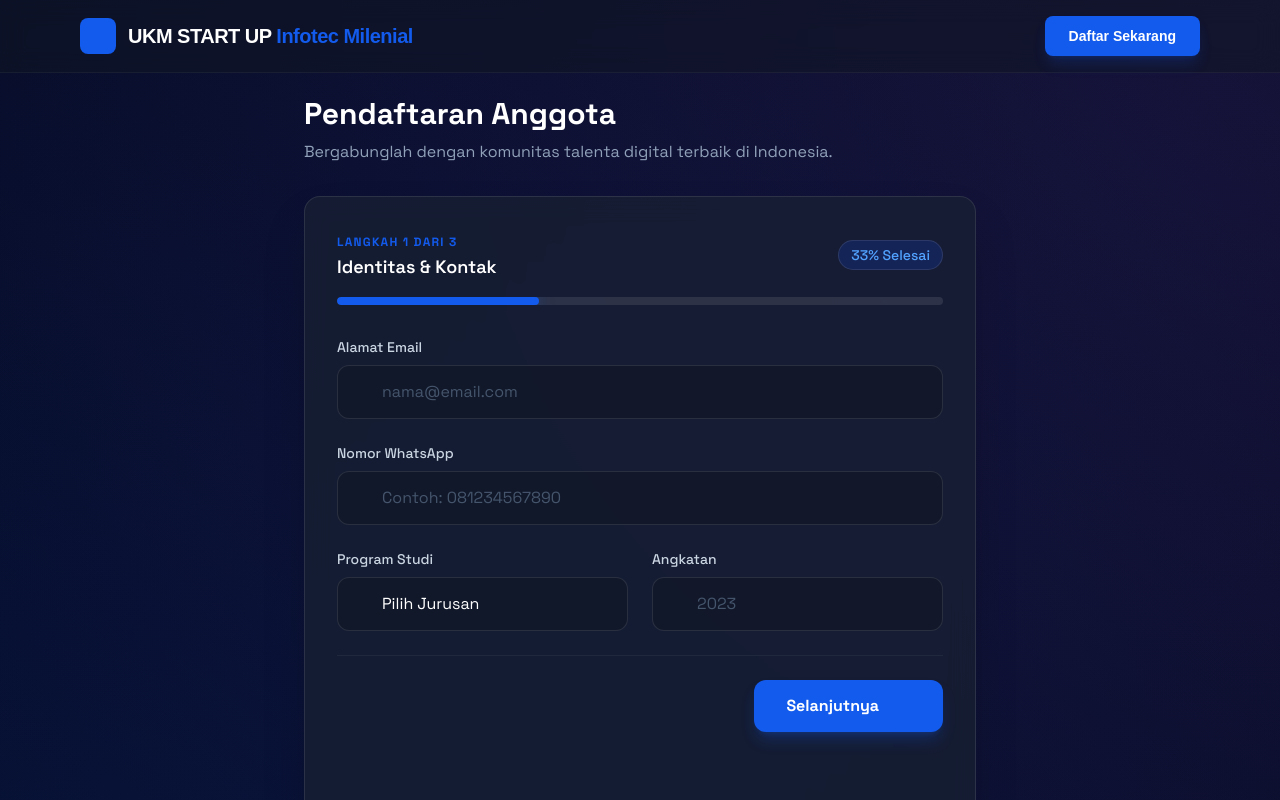
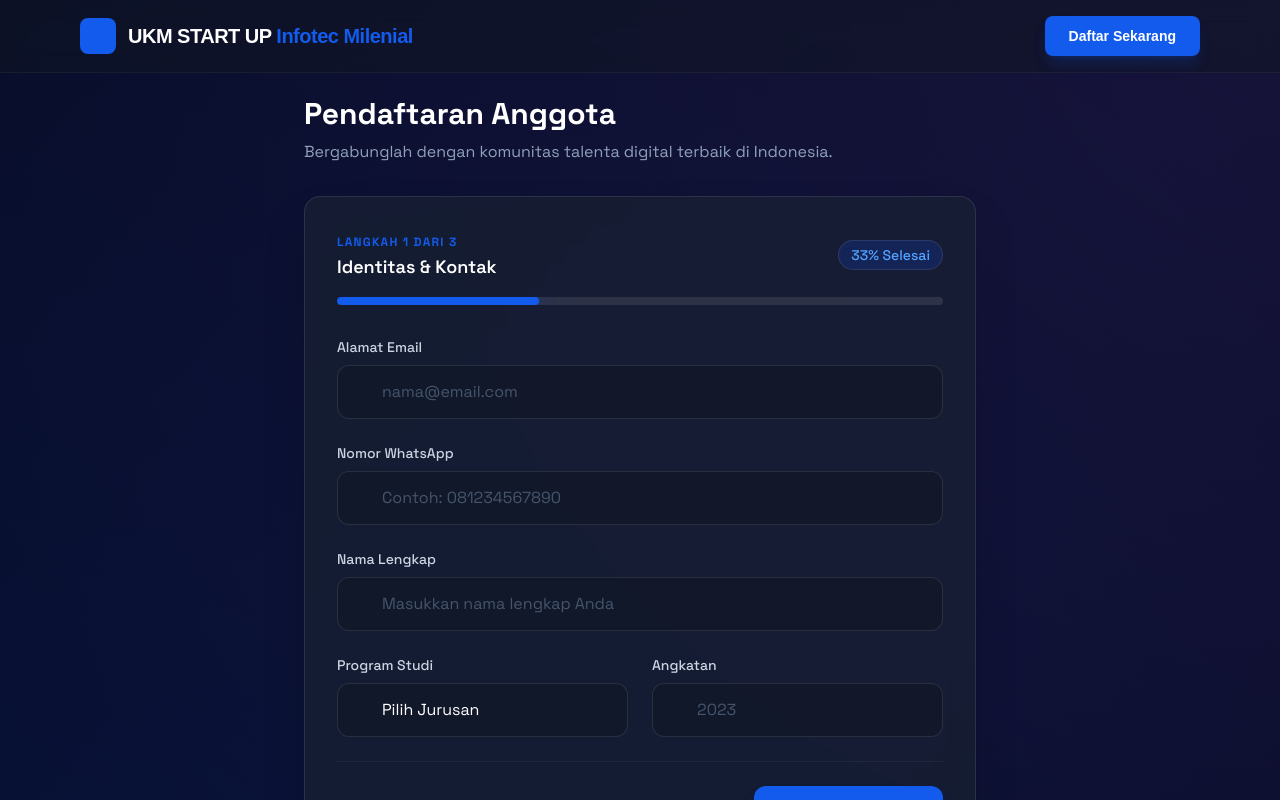
Before and after one commit to fadhilabz/infotec-join, a Next.js app: page /daftar in a window 1280 px wide. Shown: the top 800 px of the page. Built offline with nearby package versions, Linux system fonts and the light colour scheme.

Commit message:
Update: nama

```diff
--- a/app/daftar/page.tsx
+++ b/app/daftar/page.tsx
@@ -13,6 +13,7 @@ export default function RegisterPage() {
   const [formData, setFormData] = useState({
     email: "",
     whatsapp: "",
+    name: "", // Tambahan state nama
     major: "",
     year: "",
   });
@@ -119,6 +120,28 @@ export default function RegisterPage() {
                   </div>
                 </div>
 
+                {/* --- INPUT NAMA LENGKAP (TAMBAHAN) --- */}
+                <div className="space-y-2">
+                  <label className="block text-sm font-medium text-slate-300" htmlFor="name">
+                    Nama Lengkap
+                  </label>
+                  <div className="relative group">
+                    <div className="absolute inset-y-0 left-0 pl-4 flex items-center pointer-events-none text-slate-500 group-focus-within:text-[#135bec] transition-colors">
+                      <span className="material-symbols-outlined text-[20px]">person</span>
+                    </div>
+                    <input
+                      required
+                      name="name"
+                      value={formData.name}
+                      onChange={handleChange}
+                      className="block w-full pl-11 pr-4 py-3.5 bg-[#101622]/50 border border-white/10 rounded-xl text-white placeholder:text-slate-600 focus:ring-2 focus:ring-[#135bec]/50 focus:border-[#135bec] transition-all outline-none"
+                      id="name"
+                      placeholder="Masukkan nama lengkap Anda"
+                      type="text"
+                    />
+                  </div>
+                </div>
+
                 <div className="grid grid-cols-1 md:grid-cols-2 gap-6">
                   <div className="space-y-2">
                     <label className="block text-sm font-medium text-slate-300" htmlFor="major">
```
※ ※ ※
Work task: Where the data includes pictures, leave them out and write out everything else exactly.

Answer to the exercise:
Before and after one commit to fadhilabz/infotec-join, a Next.js app: page /daftar in a window 1280 px wide. Shown: the top 800 px of the page. Built offline with nearby package versions, Linux system fonts and the light colour scheme.

Commit message:
Update: nama

```diff
--- a/app/daftar/page.tsx
+++ b/app/daftar/page.tsx
@@ -13,6 +13,7 @@ export default function RegisterPage() {
   const [formData, setFormData] = useState({
     email: "",
     whatsapp: "",
+    name: "", // Tambahan state nama
     major: "",
     year: "",
   });
@@ -119,6 +120,28 @@ export default function RegisterPage() {
                   </div>
                 </div>
 
+                {/* --- INPUT NAMA LENGKAP (TAMBAHAN) --- */}
+                <div className="space-y-2">
+                  <label className="block text-sm font-medium text-slate-300" htmlFor="name">
+                    Nama Lengkap
+                  </label>
+                  <div className="relative group">
+                    <div className="absolute inset-y-0 left-0 pl-4 flex items-center pointer-events-none text-slate-500 group-focus-within:text-[#135bec] transition-colors">
+                      <span className="material-symbols-outlined text-[20px]">person</span>
+                    </div>
+                    <input
+                      required
+                      name="name"
+                      value={formData.name}
+                      onChange={handleChange}
+                      className="block w-full pl-11 pr-4 py-3.5 bg-[#101622]/50 border border-white/10 rounded-xl text-white placeholder:text-slate-600 focus:ring-2 focus:ring-[#135bec]/50 focus:border-[#135bec] transition-all outline-none"
+                      id="name"
+                      placeholder="Masukkan nama lengkap Anda"
+                      type="text"
+                    />
+                  </div>
+                </div>
+
                 <div className="grid grid-cols-1 md:grid-cols-2 gap-6">
                   <div className="space-y-2">
                     <label className="block text-sm font-medium text-slate-300" htmlFor="major">
```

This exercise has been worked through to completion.